  • Data privacy, data sharing, deriving intelligence from data requires rules and laws so that everyone is aware of the boundaries. These will vary from city to city, state to state, country to country so design of services needs to take that into account.

5G and HealthCare – Dallas

Healthcare represents the biggest piece of any nation’s economy and is ripe for disruption. From using VR to assist in live surgeries to monitoring continuous streams of data from person’s body, we are on the cusp of dramatic change. For this discussion, we had executives from AT&T, University of Texas Southwestern Medical Center, and Nokia.

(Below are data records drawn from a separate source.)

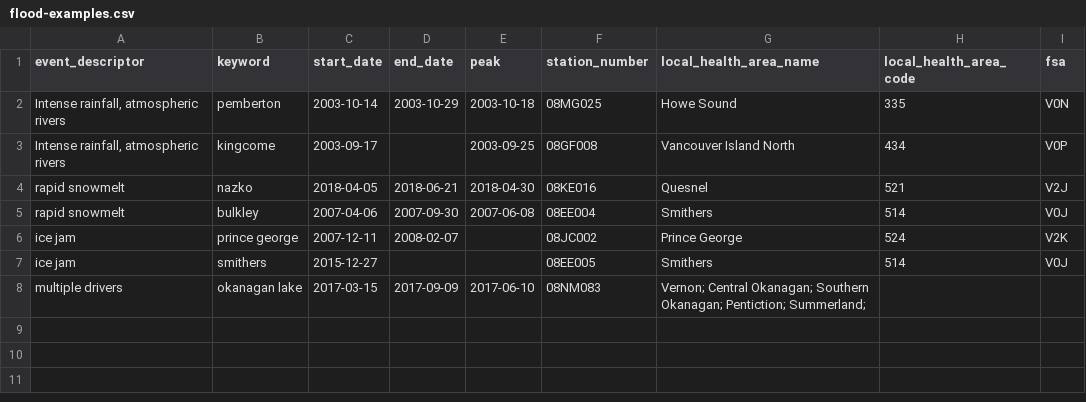
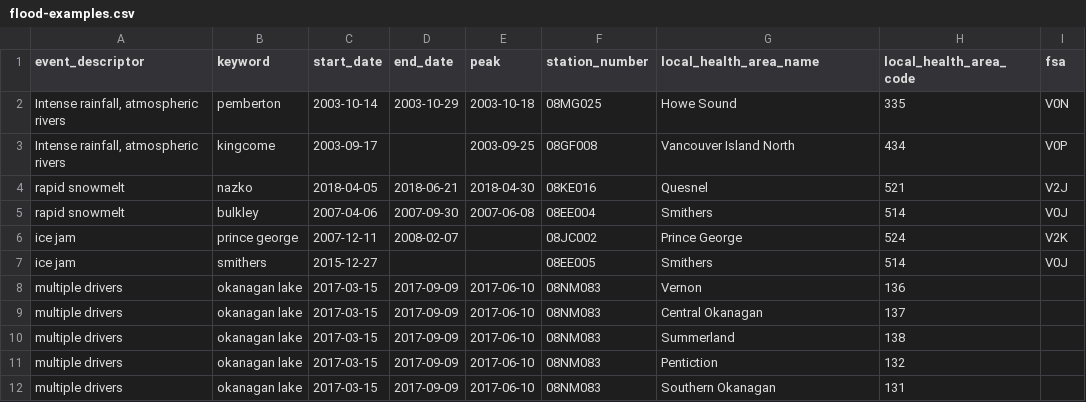
Before and after one commit to bcgov/climate-disturbances, a CSV file: out/flood-examples/flood-examples.csv, drawn as a sheet.

Commit message:
update examples

```diff
--- a/out/flood-examples/flood-examples.csv
+++ b/out/flood-examples/flood-examples.csv
@@ -7,2 +7,6 @@ ice jam,prince george,2007-12-11,2008-02-07,,08JC002,Prince George,524,V2K
 ice jam,smithers,2015-12-27,,,08EE005,Smithers,514,V0J
-multiple drivers,okanagan lake,2017-03-15,2017-09-09,2017-06-10,08NM083,Vernon; Central Okanagan; Southern Okanagan; Pentiction; Summerland; ,,
+multiple drivers,okanagan lake,2017-03-15,2017-09-09,2017-06-10,08NM083,Vernon,136,
+multiple drivers,okanagan lake,2017-03-15,2017-09-09,2017-06-10,08NM083,Central Okanagan,137,
+multiple drivers,okanagan lake,2017-03-15,2017-09-09,2017-06-10,08NM083,Summerland,138,
+multiple drivers,okanagan lake,2017-03-15,2017-09-09,2017-06-10,08NM083,Pentiction,132,
+multiple drivers,okanagan lake,2017-03-15,2017-09-09,2017-06-10,08NM083,Southern Okanagan,131,
```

  • HealthCare is ripe for disruption, but it is also the industry that doesn’t embrace technology that quickly.
  • While other industries like Automotive and Manufacturing have processes in place to provide input to the 3GPP standardization process, healthcare to date hasn’t really established any process to gather requirements and work on the pipeline into the standardization process.
  • The opportunities are enormous with one extreme being complete transformation of very complex healthcare procedures like brain surgery, spinal fusion procedures, etc. to simple integration of patient data monitoring into the well-being of citizens. (we actually demonstrated the spinal fusion procedure in the world’s first VR remote surgery demo at Mobile Future Forward last month. At this event, Dr. Kalil Abdullah who is a renowned brain surgeon talked about how overlaying of data on the actual brain tumor surgery procedure can be immensely helpful to the surgeons and staff.
  • Hospitals are deploying mmWave to provide new capabilities to the doctors and patients such as the use of VR for pain management therapy or transmission of high-resolution images.
  • There is no evidence that 5G will cause any damage to human health. While more studies should be done, our current engineering, statistical, and medical knowledge points to no risk at this point.
  • New medical devices decouple physical healthcare facilities with patients and even decouples doctors with patients. HealthCare facilities might become datacenters that connect patient data with machines in real-time providing invaluable data and analysis to doctors.

Chetan Sharma Consulting has been doing some pioneering work in understanding the business and impact of 5G and has published 12 papers to date on various aspects of 5G business and economics.

Thanks everyone who joined us on the road and thanks to our partners for making the success of 5GRoadShow possible. I am sure we will have more conversations in the coming days and months on how to make the 5G journey productive.

If you would like to get involved with our next year events, please feel free to reach out.